▸ Activity
After reading the data below, copy out every line that contains the word "register".

▸ Information
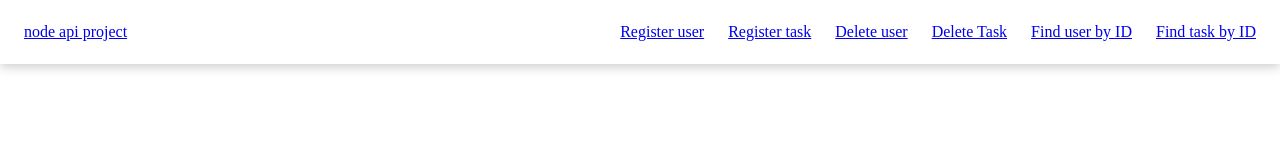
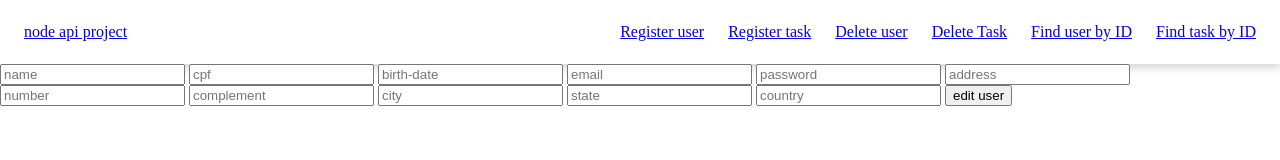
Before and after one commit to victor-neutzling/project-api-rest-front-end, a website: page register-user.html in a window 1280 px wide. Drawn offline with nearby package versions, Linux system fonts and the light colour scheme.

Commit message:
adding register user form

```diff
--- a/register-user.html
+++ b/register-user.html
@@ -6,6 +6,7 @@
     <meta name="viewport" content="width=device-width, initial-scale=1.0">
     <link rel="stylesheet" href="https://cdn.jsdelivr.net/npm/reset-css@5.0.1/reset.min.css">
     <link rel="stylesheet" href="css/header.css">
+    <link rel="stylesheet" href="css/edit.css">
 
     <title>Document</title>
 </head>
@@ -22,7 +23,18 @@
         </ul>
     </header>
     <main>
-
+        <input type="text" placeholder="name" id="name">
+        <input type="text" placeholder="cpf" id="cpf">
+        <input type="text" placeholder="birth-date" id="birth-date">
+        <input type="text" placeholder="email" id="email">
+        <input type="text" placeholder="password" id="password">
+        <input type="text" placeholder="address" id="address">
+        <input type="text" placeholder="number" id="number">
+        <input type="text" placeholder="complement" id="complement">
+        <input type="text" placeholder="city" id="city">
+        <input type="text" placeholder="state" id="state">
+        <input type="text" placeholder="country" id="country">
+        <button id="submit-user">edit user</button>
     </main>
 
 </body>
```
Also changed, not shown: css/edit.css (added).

▸ Written answer
Before and after one commit to victor-neutzling/project-api-rest-front-end, a website: page register-user.html in a window 1280 px wide. Drawn offline with nearby package versions, Linux system fonts and the light colour scheme.
adding register user form
--- a/register-user.html
+++ b/register-user.html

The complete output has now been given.